A new proposal would allow drugmakers to bypass some of the most expensive and time-consuming studies in the clinical trial process.
Rare disorders are generally considered to affect fewer than 200,000 patients, but according to the National Institutes of Health, there are 7,000 rare diseases affecting 25 million Americans (http://report.nih.gov/NIHfactsheets/Pdfs/RareDiseasesClinicalResearchNetwork(ORDR).pdf). In some cases, the number of patients with a particular disorder is fewer than 5,000 across the nation. Developing agents to treat these patients can be a great gamble for pharmaceutical companies, and if they do reach the market with an effective product, they tend to be priced high to help defray the development costs and gain a profit (because of low anticipated utilization of the agent).
Related to this, payers worry that the costs of many newer drugs developed to treat rare conditions are extremely high—over $100,000 per year—and even a few patients on their membership rolls can mean substantial budget impact.

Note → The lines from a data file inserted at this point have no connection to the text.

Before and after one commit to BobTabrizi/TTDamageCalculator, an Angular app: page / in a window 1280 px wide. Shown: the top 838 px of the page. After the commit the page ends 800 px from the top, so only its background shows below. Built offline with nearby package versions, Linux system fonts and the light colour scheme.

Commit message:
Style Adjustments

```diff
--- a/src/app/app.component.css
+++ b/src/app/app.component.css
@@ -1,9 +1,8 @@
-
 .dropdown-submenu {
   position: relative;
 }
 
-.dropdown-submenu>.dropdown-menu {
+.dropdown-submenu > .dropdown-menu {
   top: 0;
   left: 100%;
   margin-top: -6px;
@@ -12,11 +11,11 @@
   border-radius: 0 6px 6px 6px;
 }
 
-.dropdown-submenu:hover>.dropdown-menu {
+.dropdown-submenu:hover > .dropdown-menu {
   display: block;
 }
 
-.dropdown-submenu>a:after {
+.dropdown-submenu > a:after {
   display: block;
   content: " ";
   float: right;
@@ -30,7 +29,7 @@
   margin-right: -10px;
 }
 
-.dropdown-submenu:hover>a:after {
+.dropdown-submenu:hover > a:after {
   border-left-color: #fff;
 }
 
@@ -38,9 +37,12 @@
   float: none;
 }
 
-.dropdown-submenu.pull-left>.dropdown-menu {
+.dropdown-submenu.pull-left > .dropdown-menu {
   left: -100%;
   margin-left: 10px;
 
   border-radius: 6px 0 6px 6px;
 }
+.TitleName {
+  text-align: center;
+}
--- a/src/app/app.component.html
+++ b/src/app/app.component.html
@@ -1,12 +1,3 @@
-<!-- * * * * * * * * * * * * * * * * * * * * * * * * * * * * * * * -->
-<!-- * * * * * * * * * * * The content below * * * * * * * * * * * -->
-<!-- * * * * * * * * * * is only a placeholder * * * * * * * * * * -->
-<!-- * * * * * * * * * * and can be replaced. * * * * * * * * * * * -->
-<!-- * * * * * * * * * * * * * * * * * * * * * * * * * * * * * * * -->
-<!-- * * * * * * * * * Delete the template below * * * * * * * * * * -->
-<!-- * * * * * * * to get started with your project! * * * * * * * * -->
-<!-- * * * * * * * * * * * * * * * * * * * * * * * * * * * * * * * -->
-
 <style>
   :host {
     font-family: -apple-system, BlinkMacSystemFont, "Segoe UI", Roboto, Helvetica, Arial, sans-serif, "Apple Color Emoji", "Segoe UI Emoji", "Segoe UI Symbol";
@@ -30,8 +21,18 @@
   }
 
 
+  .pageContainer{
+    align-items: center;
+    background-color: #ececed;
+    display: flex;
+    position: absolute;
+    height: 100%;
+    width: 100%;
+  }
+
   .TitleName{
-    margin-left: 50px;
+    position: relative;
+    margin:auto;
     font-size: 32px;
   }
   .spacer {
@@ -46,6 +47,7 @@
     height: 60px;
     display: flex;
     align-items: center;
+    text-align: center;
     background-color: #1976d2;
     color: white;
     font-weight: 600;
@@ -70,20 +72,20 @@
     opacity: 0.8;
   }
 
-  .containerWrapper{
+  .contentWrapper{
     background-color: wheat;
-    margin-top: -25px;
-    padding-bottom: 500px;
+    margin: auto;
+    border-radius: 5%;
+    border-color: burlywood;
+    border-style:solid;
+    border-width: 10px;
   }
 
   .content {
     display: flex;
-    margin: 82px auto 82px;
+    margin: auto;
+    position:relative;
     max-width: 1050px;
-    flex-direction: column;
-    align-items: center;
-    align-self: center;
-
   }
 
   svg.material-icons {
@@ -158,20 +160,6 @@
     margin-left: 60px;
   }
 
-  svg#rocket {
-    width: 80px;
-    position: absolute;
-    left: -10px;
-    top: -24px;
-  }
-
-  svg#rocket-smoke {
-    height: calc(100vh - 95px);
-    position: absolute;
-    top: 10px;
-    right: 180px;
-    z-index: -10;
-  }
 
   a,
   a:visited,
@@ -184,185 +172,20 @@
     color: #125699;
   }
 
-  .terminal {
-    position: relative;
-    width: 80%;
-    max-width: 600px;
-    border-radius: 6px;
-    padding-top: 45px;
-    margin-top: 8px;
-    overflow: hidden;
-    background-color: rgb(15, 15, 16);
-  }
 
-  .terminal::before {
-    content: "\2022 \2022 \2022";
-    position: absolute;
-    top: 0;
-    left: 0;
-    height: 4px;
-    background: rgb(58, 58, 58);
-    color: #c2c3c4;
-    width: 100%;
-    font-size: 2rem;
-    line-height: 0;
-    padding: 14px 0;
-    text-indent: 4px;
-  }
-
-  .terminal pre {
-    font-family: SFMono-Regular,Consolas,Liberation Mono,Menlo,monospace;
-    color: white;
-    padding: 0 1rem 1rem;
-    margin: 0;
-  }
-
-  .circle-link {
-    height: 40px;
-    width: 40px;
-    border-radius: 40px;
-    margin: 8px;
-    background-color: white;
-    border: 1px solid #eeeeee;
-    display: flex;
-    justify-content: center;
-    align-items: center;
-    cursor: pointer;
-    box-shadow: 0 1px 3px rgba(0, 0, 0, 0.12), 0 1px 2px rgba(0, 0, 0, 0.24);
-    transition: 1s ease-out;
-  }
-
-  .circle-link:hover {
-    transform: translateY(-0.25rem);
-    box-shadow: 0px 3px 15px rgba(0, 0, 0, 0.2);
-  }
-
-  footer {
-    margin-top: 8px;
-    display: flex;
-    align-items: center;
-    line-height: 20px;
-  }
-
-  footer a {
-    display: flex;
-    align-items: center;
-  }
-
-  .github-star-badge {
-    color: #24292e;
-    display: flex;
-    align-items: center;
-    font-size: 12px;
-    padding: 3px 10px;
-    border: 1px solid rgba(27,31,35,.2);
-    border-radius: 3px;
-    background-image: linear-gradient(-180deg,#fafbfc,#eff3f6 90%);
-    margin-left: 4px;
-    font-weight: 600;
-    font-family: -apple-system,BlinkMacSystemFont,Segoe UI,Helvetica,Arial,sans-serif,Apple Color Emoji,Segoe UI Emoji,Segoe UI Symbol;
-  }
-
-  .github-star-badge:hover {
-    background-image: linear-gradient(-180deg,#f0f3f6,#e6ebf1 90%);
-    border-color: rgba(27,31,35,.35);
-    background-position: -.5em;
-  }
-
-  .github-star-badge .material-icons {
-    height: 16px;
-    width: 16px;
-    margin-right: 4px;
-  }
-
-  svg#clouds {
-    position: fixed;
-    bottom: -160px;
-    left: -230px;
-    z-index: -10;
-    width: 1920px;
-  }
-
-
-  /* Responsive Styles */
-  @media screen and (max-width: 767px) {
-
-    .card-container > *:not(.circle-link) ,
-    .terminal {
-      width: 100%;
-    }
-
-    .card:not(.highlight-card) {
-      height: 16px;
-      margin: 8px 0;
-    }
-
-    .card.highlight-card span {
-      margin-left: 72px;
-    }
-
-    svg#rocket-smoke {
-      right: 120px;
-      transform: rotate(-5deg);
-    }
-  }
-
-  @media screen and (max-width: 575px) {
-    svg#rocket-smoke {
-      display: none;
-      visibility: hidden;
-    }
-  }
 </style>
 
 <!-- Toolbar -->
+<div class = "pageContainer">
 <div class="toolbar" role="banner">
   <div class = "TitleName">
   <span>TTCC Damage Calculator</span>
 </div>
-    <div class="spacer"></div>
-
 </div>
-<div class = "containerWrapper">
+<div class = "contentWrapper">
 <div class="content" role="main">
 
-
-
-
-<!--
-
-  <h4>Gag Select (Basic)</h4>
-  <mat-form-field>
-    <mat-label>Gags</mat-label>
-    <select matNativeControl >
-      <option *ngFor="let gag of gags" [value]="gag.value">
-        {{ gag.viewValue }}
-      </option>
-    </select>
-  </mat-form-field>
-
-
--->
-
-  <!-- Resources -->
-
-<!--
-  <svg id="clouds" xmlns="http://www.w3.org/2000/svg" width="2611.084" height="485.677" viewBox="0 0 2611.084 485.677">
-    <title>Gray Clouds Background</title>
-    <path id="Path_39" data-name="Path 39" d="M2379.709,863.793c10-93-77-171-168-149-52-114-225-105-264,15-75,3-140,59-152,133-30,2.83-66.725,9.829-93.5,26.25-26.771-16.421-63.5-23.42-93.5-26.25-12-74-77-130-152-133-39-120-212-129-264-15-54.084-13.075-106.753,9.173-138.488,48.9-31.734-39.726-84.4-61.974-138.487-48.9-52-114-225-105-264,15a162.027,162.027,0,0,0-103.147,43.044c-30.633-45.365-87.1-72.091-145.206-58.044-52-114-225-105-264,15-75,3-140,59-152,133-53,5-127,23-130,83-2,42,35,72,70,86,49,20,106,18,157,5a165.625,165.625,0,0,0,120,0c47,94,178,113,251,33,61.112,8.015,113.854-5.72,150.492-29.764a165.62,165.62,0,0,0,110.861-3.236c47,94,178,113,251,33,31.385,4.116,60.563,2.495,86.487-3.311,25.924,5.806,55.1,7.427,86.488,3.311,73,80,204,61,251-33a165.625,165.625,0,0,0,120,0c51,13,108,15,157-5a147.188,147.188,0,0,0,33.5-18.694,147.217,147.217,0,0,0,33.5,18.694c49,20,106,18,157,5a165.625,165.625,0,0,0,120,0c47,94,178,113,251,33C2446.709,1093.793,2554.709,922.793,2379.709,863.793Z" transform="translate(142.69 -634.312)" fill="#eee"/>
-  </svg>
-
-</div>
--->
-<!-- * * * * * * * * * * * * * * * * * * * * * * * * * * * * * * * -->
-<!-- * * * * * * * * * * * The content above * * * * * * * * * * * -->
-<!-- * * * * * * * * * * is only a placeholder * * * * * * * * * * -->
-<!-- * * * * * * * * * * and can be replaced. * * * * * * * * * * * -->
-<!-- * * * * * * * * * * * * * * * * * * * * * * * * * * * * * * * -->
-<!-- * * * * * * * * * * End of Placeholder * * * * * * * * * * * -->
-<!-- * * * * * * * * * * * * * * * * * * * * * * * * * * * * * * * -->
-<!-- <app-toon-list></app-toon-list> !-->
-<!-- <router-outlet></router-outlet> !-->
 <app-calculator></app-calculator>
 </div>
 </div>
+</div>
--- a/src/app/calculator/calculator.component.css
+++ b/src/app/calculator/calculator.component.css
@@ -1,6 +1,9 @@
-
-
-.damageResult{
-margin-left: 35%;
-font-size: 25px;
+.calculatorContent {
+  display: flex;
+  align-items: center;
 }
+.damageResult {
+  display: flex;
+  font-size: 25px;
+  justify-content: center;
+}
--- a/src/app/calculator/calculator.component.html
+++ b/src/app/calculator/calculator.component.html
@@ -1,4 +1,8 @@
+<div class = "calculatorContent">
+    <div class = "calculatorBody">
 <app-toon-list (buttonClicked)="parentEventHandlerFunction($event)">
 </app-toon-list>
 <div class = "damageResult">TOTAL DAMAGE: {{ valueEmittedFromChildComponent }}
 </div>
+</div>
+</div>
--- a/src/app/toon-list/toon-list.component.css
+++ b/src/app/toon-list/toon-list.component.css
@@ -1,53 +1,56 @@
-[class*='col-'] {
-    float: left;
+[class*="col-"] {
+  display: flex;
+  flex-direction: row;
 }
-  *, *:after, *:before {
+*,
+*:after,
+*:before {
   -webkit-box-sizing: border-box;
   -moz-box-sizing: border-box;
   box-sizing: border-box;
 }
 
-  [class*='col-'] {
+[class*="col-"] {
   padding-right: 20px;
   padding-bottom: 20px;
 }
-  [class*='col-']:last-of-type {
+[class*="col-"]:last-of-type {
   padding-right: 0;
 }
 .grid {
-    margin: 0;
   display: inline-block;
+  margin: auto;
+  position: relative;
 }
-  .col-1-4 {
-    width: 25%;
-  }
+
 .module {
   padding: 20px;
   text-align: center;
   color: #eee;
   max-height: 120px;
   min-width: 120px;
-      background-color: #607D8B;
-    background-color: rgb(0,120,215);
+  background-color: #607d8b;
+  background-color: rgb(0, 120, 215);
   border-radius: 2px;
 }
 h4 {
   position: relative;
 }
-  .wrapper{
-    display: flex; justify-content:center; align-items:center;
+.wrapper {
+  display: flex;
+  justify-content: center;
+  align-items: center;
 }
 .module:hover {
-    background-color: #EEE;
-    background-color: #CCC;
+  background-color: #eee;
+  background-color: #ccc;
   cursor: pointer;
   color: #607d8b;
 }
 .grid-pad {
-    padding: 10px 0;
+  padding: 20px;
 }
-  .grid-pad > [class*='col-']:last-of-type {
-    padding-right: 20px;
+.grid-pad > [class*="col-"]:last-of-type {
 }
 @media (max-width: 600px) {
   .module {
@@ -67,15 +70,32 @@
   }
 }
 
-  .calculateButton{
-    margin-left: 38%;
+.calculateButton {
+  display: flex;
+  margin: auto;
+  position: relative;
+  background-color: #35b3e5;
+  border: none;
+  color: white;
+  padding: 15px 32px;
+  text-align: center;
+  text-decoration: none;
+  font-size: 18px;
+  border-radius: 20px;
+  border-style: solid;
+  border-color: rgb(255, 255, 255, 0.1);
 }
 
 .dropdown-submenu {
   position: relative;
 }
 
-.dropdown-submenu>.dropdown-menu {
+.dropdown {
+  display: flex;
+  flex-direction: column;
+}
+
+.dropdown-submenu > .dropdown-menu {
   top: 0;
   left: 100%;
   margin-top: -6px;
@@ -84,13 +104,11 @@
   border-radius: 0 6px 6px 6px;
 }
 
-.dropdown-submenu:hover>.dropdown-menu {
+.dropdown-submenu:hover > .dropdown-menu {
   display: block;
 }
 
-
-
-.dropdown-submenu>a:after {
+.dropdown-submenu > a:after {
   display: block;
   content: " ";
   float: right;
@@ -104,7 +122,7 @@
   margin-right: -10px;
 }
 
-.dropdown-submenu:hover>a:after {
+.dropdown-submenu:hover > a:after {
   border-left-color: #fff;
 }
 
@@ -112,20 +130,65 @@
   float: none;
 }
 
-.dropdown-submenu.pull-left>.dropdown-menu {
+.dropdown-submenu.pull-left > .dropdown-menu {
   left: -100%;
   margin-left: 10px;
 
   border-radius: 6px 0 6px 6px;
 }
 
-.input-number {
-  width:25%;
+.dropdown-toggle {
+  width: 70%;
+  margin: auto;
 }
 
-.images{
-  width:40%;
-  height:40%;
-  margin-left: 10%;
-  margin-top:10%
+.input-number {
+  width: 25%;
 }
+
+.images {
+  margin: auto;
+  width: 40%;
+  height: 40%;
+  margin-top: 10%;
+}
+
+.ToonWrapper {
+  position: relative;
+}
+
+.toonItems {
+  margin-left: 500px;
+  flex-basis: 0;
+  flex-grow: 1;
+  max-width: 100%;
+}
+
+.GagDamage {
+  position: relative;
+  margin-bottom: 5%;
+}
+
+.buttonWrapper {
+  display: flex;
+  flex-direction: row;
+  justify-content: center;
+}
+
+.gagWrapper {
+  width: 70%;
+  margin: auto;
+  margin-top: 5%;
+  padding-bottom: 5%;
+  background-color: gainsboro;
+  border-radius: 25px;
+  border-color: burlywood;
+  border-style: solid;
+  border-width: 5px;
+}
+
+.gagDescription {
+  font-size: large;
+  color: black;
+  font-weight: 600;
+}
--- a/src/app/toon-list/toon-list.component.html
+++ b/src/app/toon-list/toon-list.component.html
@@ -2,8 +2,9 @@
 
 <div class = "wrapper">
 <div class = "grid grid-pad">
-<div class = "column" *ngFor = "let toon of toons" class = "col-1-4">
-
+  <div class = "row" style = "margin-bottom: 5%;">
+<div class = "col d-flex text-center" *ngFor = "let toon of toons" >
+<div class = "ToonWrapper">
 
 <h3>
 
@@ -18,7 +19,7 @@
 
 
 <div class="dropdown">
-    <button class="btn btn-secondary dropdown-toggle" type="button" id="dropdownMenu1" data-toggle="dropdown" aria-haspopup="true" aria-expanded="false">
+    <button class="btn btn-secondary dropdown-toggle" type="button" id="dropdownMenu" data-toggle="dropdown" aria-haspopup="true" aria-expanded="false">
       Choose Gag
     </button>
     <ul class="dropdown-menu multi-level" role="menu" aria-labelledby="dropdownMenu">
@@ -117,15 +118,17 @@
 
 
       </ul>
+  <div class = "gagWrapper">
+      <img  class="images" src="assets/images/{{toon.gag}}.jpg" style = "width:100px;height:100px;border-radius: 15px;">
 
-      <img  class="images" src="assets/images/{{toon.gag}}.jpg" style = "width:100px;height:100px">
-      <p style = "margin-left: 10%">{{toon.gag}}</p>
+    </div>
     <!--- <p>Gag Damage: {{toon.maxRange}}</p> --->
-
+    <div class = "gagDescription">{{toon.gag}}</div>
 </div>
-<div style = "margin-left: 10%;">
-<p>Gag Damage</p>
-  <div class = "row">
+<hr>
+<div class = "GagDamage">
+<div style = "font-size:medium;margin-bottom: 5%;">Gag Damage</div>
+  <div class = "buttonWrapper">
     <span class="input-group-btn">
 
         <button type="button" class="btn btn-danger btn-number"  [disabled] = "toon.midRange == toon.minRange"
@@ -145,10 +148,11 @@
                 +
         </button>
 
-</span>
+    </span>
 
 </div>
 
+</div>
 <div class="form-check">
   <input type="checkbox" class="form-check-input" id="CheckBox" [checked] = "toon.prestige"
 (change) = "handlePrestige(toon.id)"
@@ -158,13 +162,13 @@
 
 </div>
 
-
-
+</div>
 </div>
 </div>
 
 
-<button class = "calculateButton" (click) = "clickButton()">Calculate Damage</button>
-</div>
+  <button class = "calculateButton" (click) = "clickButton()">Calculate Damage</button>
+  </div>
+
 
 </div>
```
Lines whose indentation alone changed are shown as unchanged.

A new proposal introduced by a Democratic senator from North Carolina would allow drugmakers to avoid some of the most expensive and time-consuming studies in the clinical trial process in an effort to bring these agents to market sooner. Working in concert with the Biotechnology Industry Organization, Senator Kay Hagen wants to broaden the use of the Food and Drug Administration’s (FDA) current Accelerated Approval process to more quickly bring new pharmaceuticals to patients who may benefit from these agents.
Under this proposal, the industry can bypass phase III clinical trials as a requirement for approval. Instead, the manufacturer would be able to use phase II trial data showing the measured effect of a drug. After receiving marketing approval, the manufacturer would then be required to show that outcomes are actually improved.
Bloomberg News Service (http://www.bloomberg.com/news/2011-11-16/drugs-for-unmet-needs-may-get-faster-approval-under-senate-plan.html) illustrated how this would work: For a particular cancer, if a drug demonstrated in phase II trials shows the ability to shrink tumors, then that may be sufficient for drug approval. After the FDA approves the agent for marketing, the manufacturer would then have to show that the anticipated survival benefit is attained.
One promising benefit of this accelerated program is that with the elimination of pre-approval for phase III trials, it is possible that the cost of introducing new agents for the treatment of rare diseases would be significantly reduced. If this is the case, perhaps the price of the agents to payers and patients would be reduced (as the amount needed to recoup the investment is lower).
This proposal to shorten the approval process has two obvious concerns: patient safety and questions about drug effectiveness. The industry argues that the current Accelerated Approval process does not result in worse outcomes. But this is a murky argument in cases that are life-threatening, such as cancer. Since 2006, the FDA has approved 85 treatments for rare diseases, using limited clinical trial data. Furthermore, the European Union has implemented such a program with positive results. It seems that for rare diseases where there is unmet need, conditional approvals that require ongoing trials will allow patients access to the product at an earlier time.
The FDA’s current accelerated review process is limited to pharmaceutics to treat life-threatening diseases for which there are unmet needs. Under today’s accelerated review, the FDA grants conditional approval to products to treat conditions like cancer or acquired immunodeficiency syndrome. When a product undergoes post-launch studies that demonstrate improved outcomes, the FDA then grants full approval.
This proposal has been introduced as part of talks to renew the biopharmaceutical companies’ funding of the FDA’s operations through the Prescription Drug User Fee Act (PDUFA). Under current proposals, the industry would pay more than $712 million in 2013 to fund FDA activities.
This proposal has considerable promise, particularly for the millions of Americans who may get quicker access to treatments for rare disorders. However, it will be up to the industry to ratchet down the price of therapies once they are approved.